High speed trading fueled Twitter flash crash

  @maureenmfarrell April 24, 2013: 10:05 AM ET
Dow flash crash

The Dow dropped more than 140 points Tuesday.


One scary -- and false -- tweet, and the Dow quickly plunged 140 points, or roughly 1%. Many are pointing fingers at high speed trading by computers for the swift decline.

The Dow quickly bounced back. The sharp sell-off highlights just how disruptive computer-driven high-frequency trading can be.

The S&P 500 lost $121 billion of its value within minutes.

High-speed computer trading accounts for roughly 50% of all trading. That's down slightly from a few years ago, but traders on the ground say it feels more dominant.

And mini flash crashes have become an all too familiar daily occurrence.

"This shows the Achilles' heel of a market structure that has high-frequency trading as its backbone," said Sal Arnuk, co-head of trading at Themis Trading.

Related: False tweet roils markets

Traders and analysts say that at the first sign of crisis (and sometimes in the absence of a crisis), high-frequency traders pull out of the market, leaving a void of buyers and sellers.

In fact, liquidity dried up even faster after the false tweet Tuesday than it had during the infamous Flash Crash of 2010.

Eric Hunsader, the founder of Nanex, a firm that tracks trading behavior. said Tuesday's market reaction shows that trading has become even faster in recent years.

Related: Mini flash crashes: A dozen a day

"One tweet can do more damage to our market's liquidity than the flash crash," said Hunsader. Certain trading pools were overloaded, and trades weren't reported for four minutes, he added.

Within the past year and a half, disruptions in the market marred the IPOs of the BATS exchange and Facebook.

Just Monday, Google (GOOG, Fortune 500) had an inexplicable flash crash.
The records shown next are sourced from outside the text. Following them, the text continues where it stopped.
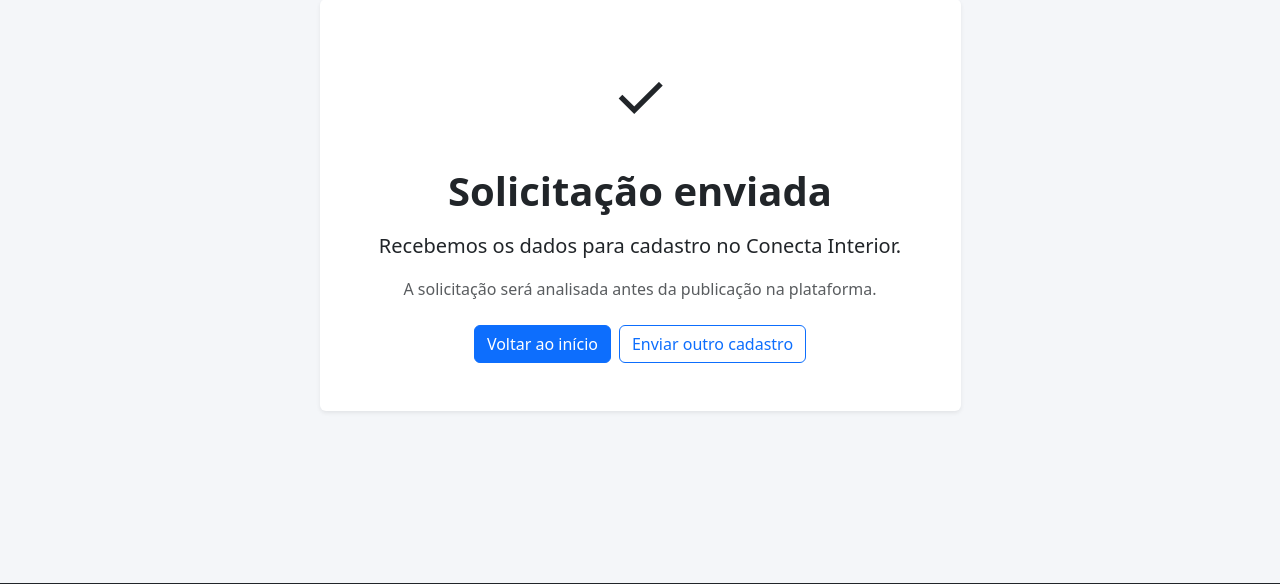
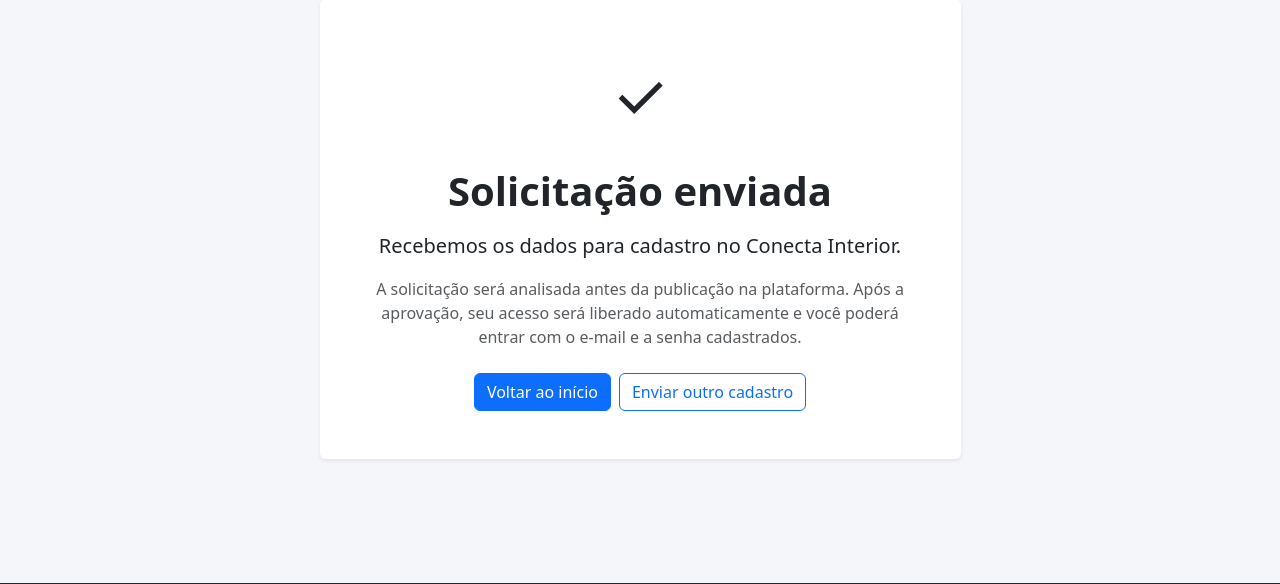
Before and after one commit to spab1967/conecta-interior-enterprise, a Django app: page /cadastros/sucesso/ in a window 1280 px wide. Shown: the part 97-681 px from the top of the page. Run offline with Django 5.2, Linux system fonts and the light colour scheme.

Commit message:
Atualiza templates/cadastros/sucesso.html para acesso automático

```diff
--- a/templates/cadastros/sucesso.html
+++ b/templates/cadastros/sucesso.html
@@ -33,7 +33,10 @@ Solicitação enviada | Conecta Interior
 
                 <p class="text-muted">
                     A solicitação será analisada antes da
-                    publicação na plataforma.
+                    publicação na plataforma. Após a aprovação,
+                    seu acesso será liberado automaticamente e
+                    você poderá entrar com o e-mail e a senha
+                    cadastrados.
                 </p>
 
 
```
It only lasted a few seconds but still signals the fragility of markets in a high-speed trading world.

The SEC, Nasdaq and NYSE all declined to comment on Tuesday's flash crash.

A spokesperson for BATS called the drop a "non-issue for the trading community" and said the exchange had not received any calls from customers. To top of page

Join the Conversation
Sponsored by
Index Last Change % Change
Dow 16,424.85 162.29 1.00%
Nasdaq 4,086.23 52.07 1.29%
S&P 500 1,862.31 19.33 1.05%
Treasuries 2.64 0.01 0.34%
Data as of 7:10pm ET
Company Price Change % Change
Bank of America Corp... 16.13 -0.26 -1.59%
Facebook Inc 59.72 0.63 1.07%
Yahoo! Inc 36.35 2.14 6.26%
Intel Corp 26.93 0.16 0.60%
Alcoa Inc 13.42 0.37 2.84%
Data as of 4:02pm ET
Overnight Avg Rate Latest Change Last Week
30 yr fixed4.41%4.44%
15 yr fixed3.33%3.31%
5/1 ARM3.34%3.55%
30 yr refi4.39%4.41%
15 yr refi3.31%3.30%
View rates in your area
Find personalized rates:
Rate data provided
by Bankrate.com
Market indexes are shown in real time, except for the DJIA, which is delayed by two minutes. All times are ET. Disclaimer LIBOR Warning: Neither BBA Enterprises Limited, nor the BBA LIBOR Contributor Banks, nor Reuters, can be held liable for any irregularity or inaccuracy of BBA LIBOR. Disclaimer. Morningstar: © 2014 Morningstar, Inc. All Rights Reserved. Disclaimer The Dow Jones IndexesSM are proprietary to and distributed by Dow Jones & Company, Inc. and have been licensed for use. All content of the Dow Jones IndexesSM © 2014 is proprietary to Dow Jones & Company, Inc. Chicago Mercantile Association. The market data is the property of Chicago Mercantile Exchange Inc. and its licensors. All rights reserved. FactSet Research Systems Inc. 2014. All rights reserved. Most stock quote data provided by BATS.